Mike Tomlin could have acknowledged looking at the Steelers’ 16-7 loss to the Washington Redskins through the prism of August football.
Instead, the fifth-year coach called out his team for lack of execution — and to some degree effort — in a meaningless preseason game. That is not surprising since Tomlin treats an excuse as if it is a glowing ember, something that needs to be stamped out before it catches fire.
His level of dissatisfaction was disproportionate to what transpired in Landover, Md., considering the circumstances.
A handful of offensive starters, including Ben Roethlisberger, played just five snaps. The first-team defense took the field without James Harrison and Troy Polamalu, each of whom were held out of the game as a precaution.
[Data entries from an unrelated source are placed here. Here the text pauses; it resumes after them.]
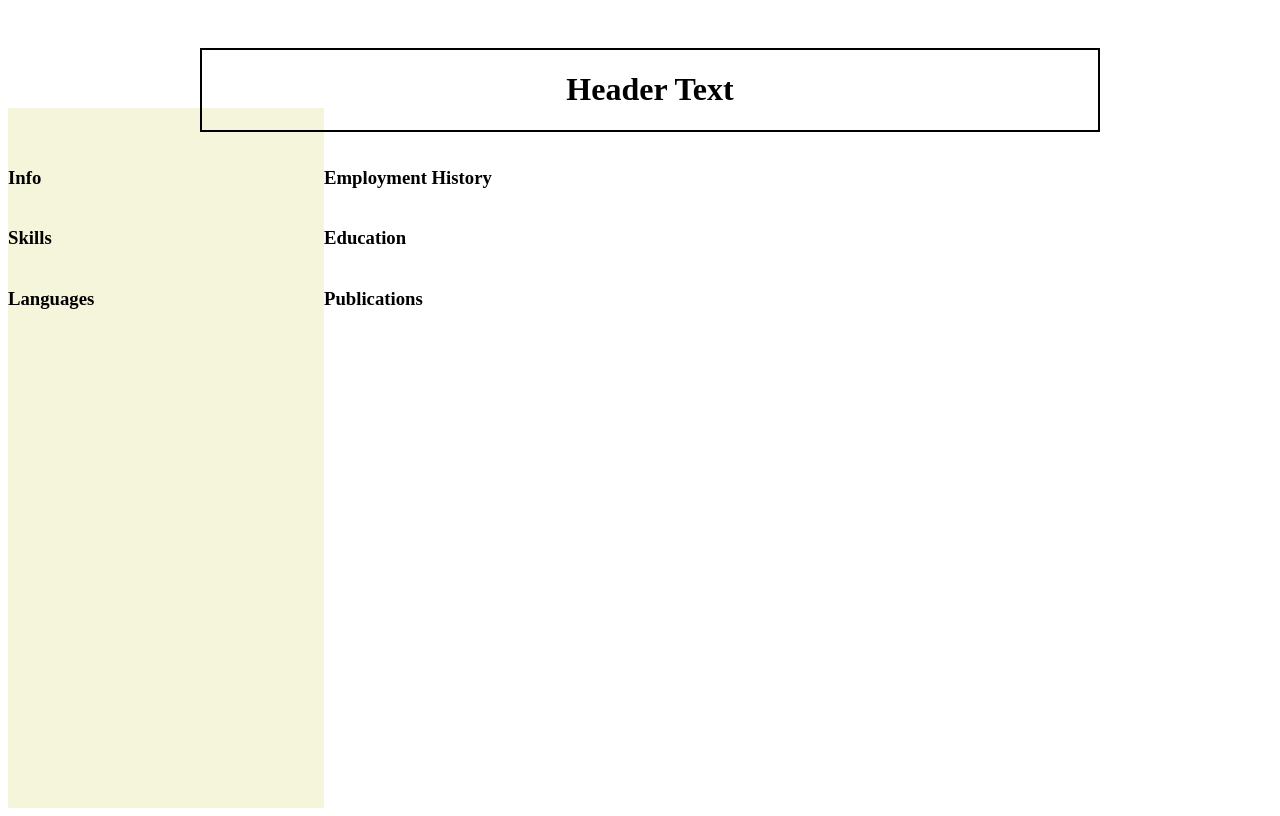
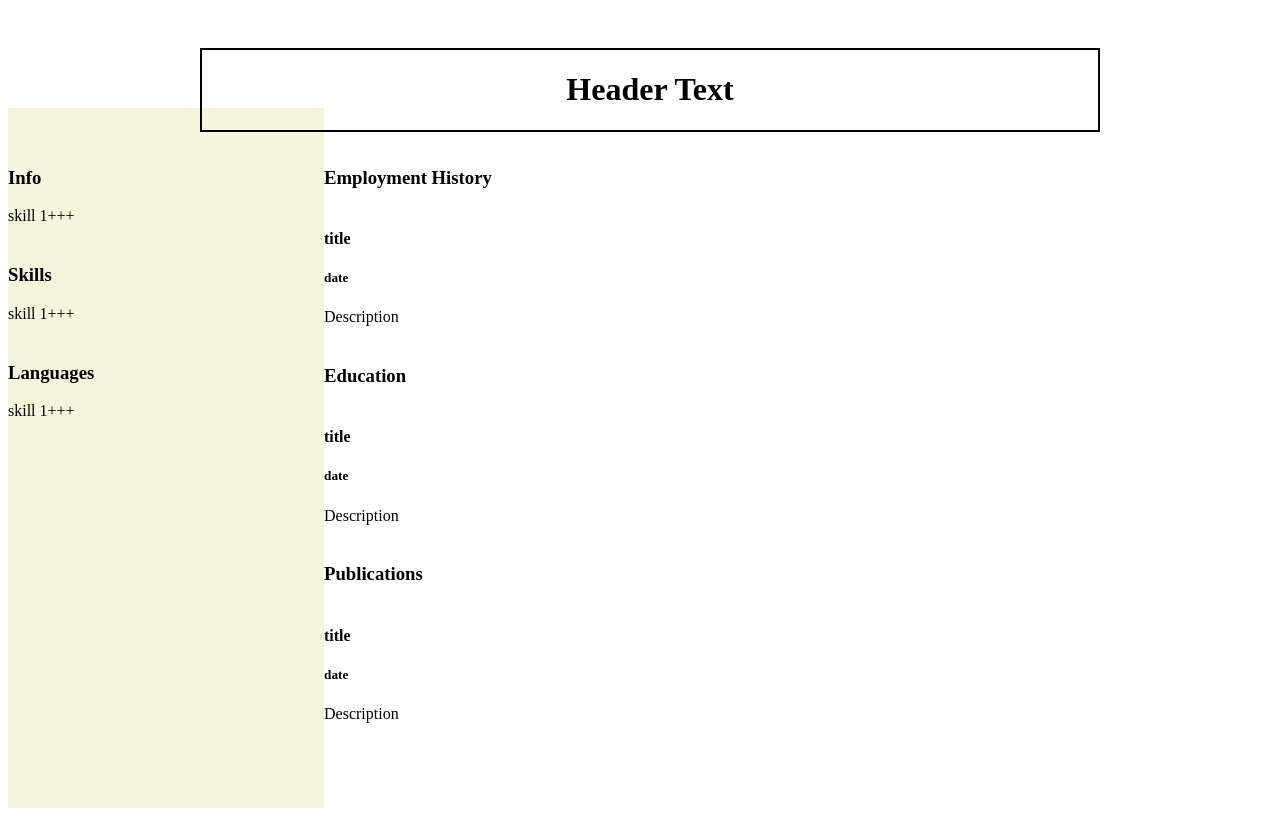
Before and after one commit to Lenblom90/odin-cv, a React (Create React App) app: page / in a window 1280 px wide. Built offline with nearby package versions, Linux system fonts and the light colour scheme.

Commit message:
Created CV structure

```diff
--- /dev/null
+++ b/src/components/ContentItem.js
@@ -0,0 +1,15 @@
+import { Component } from "react";
+
+export default class ContentItem extends Component {
+
+  render() {
+    return (
+        <div>
+            <h4>title</h4>
+            <h5>date</h5>
+            <p>Description</p>
+        </div>
+    );
+    }
+
+}
--- a/src/components/ContentSection.js
+++ b/src/components/ContentSection.js
@@ -1,4 +1,5 @@
 import { Component } from "react";
+import ContentItem from "./ContentItem";
 
 export default class ContentSection extends Component {
   constructor(props){
@@ -9,6 +10,7 @@ export default class ContentSection extends Component {
     return (
       <div className="ContentSection">
         <h3>{this.props.title}</h3>
+        <ContentItem />
       </div>
     );
     }
--- a/src/components/Header.js
+++ b/src/components/Header.js
@@ -11,7 +11,6 @@ export default class Header extends Component {
   }
 
   editText = () => {
-    console.log(this.state.isEditable);
     this.setState(function(prevState, prevProps) {
       return {
         isEditable: !prevState.isEditable
--- /dev/null
+++ b/src/components/SideItem.js
@@ -0,0 +1,19 @@
+import { Component } from "react";
+
+export default class SideItem extends Component {
+  constructor(props){
+    super(props);
+  }
+
+  render() {
+    return (
+      <div className="SideItem">
+        <label>
+            {this.props.title}
+            <span>{this.props.value}</span>
+        </label>
+      </div>
+    );
+    }
+
+}
--- a/src/components/SideSection.js
+++ b/src/components/SideSection.js
@@ -1,4 +1,5 @@
 import { Component } from "react";
+import SideItem from "./SideItem";
 
 export default class SideSection extends Component {
   constructor(props){
@@ -9,6 +10,7 @@ export default class SideSection extends Component {
     return (
       <div className="SideSection">
         <h3>{this.props.title}</h3>
+        <SideItem title="skill 1" value="+++"/>
       </div>
     );
     }
```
What is worrisome following the Steelers’ first preseason game is the situation at cornerback. Even if Ike Taylor’s broken thumb is a minor setback –- and all indications point to that -– the Steelers are in no better position to defend against the spread than they were last February when Aaron Rodgers carved them up for 304 passing yards.
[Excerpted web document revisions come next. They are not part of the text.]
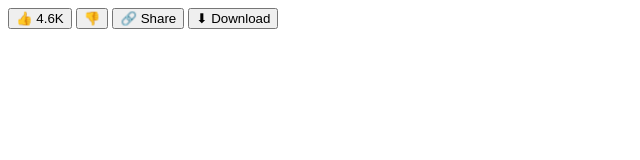
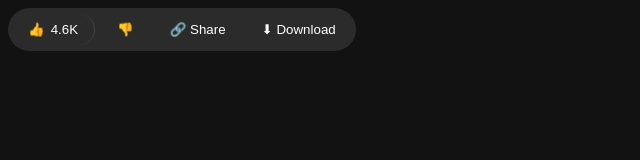
Before and after one commit to ayerkasak/tictactoe, a plain HTML site: page Css_practice/Semantic Tags/semantic.html in a window 1280 px wide. Shown: the whole page, without its empty margins (0-640 px from the left). Drawn offline with Linux system fonts and the light colour scheme.

Commit message:
Understanding the flexbox and practicing.

```diff
--- a/Css_practice/Semantic Tags/semantic.html
+++ b/Css_practice/Semantic Tags/semantic.html
@@ -4,6 +4,7 @@
     <meta charset="UTF-8">
     <meta name="viewport" content="width=device-width, initial-scale=1.0">
     <title>Document</title>
+    <link rel="stylesheet" href="style.css">
 </head>
 <body>
     <section class="action-bar">
--- a/Css_practice/Semantic Tags/style.css
+++ b/Css_practice/Semantic Tags/style.css
@@ -2,3 +2,34 @@ body{
     background: #121212;
     font-family: Arial;
 }
+
+.action-bar {
+    display: flex;
+    gap: 8px;
+    background: #2b2b2b;
+    padding: 6px;
+    border-radius: 30px;
+    width: fit-content;
+}
+
+.action {
+    display: flex;
+    align-items: center;
+    gap: 6px;
+    padding: 8px 14px;
+    border: none;
+    border-radius: 20px;
+    background: transparent;
+    color: white;
+    cursor: pointer;
+    transition: 0.3s;
+}
+
+.action:hover {
+    background: #3a3a3a;
+}
+
+.like{
+    border-right: 1px solid #444;
+    padding-right: 16px;
+}
--- a/Css_practice/flexbox/Box Model/style.css
+++ b/Css_practice/flexbox/Box Model/style.css
@@ -33,15 +33,15 @@
     /* background-color: gray; */
 /* } */
 
-
+/*
 body{
     background-color: #121212;
     font-family: Arial, sans-serif;
-}
+} */
 
-.action-bar{
+/* .action-bar{ */
     /* position: ; */
-    display: flex;
+    /* display: flex;
     align-items: center;
     background-color: #2b2b2b;
     border-radius: 30px;
@@ -68,4 +68,41 @@ body{
 .like{
     border-right: 1px solid #444;
     padding-right: 16px ;
+} */
+
+/* .box{
+    width: 200px;
+    padding: 20px;
+    border: 5px solid black;
+    margin: 10px;
+
+} */
+
+/* .container{
+    background: rgb(16, 179, 243);
+    padding: 20px;
+    margin: 20px;
+} */
+
+.container{
+    display: flex;
+    justify-content: space-between;
+    align-items: center;
+    gap: 10px;
 }
+
+.box{
+    border: 1px solid black;
+    width: 80px;
+    text-align: center;
+    padding: 10px;
+    /* margin: 5px; while using flexbox better to use gap, as, if we use both margin and gap these create spacing, which creates confusion. */
+    color: violet;
+
+}
+
+.box:hover{
+    background: #333;
+    color: white;
+    cursor: pointer;
+}
```
Also changed, not shown: Css_practice/flexbox/Box Model/index.html (+8 -1 lines).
Bryant McFadden and William Gay are serviceable, but so far none of the young cornerbacks have stepped up to challenge them.
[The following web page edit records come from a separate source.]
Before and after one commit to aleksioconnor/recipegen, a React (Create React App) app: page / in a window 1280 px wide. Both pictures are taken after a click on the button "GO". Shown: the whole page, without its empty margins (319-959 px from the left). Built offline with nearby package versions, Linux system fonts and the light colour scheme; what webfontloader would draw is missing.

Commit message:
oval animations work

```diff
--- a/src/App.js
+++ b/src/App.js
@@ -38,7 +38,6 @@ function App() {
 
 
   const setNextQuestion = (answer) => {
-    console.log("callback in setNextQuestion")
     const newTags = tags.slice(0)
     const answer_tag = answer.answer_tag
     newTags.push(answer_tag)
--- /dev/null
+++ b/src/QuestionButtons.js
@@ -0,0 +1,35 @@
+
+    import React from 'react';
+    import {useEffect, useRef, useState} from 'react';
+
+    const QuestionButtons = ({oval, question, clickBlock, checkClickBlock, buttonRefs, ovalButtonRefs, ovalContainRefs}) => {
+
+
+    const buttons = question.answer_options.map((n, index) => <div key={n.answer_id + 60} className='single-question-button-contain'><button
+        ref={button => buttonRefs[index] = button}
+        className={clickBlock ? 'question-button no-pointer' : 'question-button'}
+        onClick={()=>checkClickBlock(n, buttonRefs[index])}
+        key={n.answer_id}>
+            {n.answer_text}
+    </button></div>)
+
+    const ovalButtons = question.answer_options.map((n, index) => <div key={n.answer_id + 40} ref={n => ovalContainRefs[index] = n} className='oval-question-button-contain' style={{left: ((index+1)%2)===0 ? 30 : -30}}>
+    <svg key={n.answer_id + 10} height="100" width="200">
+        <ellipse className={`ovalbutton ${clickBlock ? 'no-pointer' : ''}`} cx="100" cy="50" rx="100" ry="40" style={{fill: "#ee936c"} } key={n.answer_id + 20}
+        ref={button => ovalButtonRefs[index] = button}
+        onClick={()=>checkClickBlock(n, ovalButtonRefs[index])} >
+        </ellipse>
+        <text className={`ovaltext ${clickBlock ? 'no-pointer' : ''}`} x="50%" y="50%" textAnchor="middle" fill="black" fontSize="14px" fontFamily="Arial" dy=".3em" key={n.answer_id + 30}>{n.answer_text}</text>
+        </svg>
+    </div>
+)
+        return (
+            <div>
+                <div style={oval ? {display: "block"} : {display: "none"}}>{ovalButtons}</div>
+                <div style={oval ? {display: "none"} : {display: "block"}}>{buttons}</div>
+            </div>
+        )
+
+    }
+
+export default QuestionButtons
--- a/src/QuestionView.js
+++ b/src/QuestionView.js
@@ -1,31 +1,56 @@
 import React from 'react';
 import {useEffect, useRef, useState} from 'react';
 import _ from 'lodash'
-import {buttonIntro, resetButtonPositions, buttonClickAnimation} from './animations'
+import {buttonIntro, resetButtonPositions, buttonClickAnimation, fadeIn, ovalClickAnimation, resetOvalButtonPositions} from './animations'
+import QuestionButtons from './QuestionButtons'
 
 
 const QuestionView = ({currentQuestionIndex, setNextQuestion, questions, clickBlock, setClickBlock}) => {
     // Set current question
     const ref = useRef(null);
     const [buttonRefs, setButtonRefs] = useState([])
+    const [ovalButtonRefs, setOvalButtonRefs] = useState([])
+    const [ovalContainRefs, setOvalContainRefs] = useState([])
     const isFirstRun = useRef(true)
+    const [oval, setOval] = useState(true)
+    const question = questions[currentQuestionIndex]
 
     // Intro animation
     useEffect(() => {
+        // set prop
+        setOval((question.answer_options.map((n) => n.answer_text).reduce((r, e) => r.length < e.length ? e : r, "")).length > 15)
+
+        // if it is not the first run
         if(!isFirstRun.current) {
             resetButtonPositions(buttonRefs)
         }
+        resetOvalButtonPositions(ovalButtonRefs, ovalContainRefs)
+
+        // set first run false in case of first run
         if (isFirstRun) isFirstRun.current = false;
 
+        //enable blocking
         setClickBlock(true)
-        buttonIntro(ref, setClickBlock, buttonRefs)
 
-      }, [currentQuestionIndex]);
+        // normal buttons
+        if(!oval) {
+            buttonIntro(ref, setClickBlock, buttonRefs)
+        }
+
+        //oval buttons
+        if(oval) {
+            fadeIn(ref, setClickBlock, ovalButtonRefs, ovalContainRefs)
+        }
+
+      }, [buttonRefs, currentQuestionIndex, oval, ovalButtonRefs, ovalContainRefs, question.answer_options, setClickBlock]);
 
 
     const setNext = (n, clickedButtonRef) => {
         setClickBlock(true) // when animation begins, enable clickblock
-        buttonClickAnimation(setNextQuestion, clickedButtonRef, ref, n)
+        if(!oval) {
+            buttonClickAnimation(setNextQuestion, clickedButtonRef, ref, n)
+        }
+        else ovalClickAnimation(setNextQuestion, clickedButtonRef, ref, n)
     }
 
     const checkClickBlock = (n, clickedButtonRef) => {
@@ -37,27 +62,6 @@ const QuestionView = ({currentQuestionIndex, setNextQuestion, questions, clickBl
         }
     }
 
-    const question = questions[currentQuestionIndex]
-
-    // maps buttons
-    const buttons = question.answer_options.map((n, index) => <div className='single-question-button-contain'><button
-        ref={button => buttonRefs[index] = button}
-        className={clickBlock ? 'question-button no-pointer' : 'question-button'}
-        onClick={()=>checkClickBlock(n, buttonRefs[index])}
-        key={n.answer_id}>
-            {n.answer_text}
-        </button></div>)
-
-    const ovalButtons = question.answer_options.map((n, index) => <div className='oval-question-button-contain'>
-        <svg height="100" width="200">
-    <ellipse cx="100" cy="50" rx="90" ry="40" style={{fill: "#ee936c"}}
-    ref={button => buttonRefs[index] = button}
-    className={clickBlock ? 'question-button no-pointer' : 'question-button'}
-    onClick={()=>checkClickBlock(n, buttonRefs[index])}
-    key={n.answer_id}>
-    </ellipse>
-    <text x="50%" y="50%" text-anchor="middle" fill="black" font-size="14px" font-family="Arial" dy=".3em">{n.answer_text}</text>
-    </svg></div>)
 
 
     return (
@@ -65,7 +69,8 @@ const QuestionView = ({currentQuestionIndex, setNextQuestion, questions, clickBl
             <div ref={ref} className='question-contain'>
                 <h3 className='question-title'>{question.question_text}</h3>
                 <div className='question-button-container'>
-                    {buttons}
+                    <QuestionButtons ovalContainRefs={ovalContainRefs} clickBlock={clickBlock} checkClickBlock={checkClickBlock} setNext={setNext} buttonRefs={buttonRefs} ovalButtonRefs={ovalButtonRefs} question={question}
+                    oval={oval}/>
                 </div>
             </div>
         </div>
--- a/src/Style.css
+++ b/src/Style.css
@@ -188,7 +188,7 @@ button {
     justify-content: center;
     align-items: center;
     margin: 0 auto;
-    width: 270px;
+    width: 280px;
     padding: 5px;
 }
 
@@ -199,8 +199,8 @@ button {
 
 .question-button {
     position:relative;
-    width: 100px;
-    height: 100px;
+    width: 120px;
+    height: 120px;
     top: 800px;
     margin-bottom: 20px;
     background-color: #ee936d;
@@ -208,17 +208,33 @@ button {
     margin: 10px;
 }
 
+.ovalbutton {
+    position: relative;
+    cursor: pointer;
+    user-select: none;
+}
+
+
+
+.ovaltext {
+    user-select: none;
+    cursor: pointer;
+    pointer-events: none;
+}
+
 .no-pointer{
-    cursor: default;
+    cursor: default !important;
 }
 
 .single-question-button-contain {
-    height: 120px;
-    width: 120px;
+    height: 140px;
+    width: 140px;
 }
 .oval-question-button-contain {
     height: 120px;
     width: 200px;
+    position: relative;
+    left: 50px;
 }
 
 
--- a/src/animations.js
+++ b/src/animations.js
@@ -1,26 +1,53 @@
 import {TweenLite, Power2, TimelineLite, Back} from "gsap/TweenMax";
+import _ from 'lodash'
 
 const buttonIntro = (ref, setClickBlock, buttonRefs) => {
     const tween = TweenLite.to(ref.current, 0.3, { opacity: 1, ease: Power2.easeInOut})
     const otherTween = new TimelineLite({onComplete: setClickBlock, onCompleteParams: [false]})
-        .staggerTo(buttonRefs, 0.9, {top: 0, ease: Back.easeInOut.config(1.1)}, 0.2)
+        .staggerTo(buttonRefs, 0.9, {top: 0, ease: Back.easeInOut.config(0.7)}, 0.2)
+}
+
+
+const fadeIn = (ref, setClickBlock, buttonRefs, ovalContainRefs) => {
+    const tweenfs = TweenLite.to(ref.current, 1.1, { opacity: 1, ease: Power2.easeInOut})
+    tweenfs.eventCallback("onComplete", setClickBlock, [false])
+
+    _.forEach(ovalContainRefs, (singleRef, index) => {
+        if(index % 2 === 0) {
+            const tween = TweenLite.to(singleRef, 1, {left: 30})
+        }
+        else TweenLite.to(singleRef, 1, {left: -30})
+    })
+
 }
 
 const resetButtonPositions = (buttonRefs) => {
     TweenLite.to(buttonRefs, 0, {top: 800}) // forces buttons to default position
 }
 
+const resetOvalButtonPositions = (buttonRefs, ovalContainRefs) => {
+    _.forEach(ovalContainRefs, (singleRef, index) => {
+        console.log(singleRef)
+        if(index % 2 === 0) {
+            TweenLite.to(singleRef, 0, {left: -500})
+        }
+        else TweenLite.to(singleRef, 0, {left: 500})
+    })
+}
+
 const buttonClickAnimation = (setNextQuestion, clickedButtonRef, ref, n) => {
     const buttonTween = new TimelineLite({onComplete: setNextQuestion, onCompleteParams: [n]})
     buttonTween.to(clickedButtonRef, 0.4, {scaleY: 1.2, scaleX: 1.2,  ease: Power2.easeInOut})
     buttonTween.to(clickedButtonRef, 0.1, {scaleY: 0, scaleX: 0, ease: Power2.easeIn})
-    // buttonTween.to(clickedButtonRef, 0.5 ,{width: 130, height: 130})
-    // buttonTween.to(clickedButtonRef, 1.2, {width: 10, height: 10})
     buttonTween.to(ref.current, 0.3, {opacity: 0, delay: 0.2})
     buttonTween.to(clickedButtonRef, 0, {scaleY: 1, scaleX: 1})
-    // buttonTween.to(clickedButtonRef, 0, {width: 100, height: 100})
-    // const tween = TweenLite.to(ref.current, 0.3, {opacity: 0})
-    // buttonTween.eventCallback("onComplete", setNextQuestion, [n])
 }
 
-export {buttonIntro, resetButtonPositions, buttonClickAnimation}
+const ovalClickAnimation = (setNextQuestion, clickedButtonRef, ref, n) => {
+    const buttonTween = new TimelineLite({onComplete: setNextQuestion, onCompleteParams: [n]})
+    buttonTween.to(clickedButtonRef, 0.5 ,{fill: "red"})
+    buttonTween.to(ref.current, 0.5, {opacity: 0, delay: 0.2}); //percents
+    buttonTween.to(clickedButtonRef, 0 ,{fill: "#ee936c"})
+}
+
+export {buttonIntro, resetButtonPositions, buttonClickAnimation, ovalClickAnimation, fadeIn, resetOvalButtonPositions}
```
Rookies Curtis Brown and Cortez Allen can’t stay on the field. Keenan Lewis and Crezdon Butler have also had some injury issues. And neither distinguished himself against the Redskins despite ample playing time.
Not that just any team will be able to spread out the Steelers.
There, are to be sure, plenty of bad quarterbacks in the NFL. It’s just that most of them have been weeded out by the start of the playoffs.
If the Steelers are to successfully defend against teams spreading them out to neutralize the pass rush, they are going to need some of their young cornerbacks to emerge.
Or at least one of them anyway.
— Scott Brown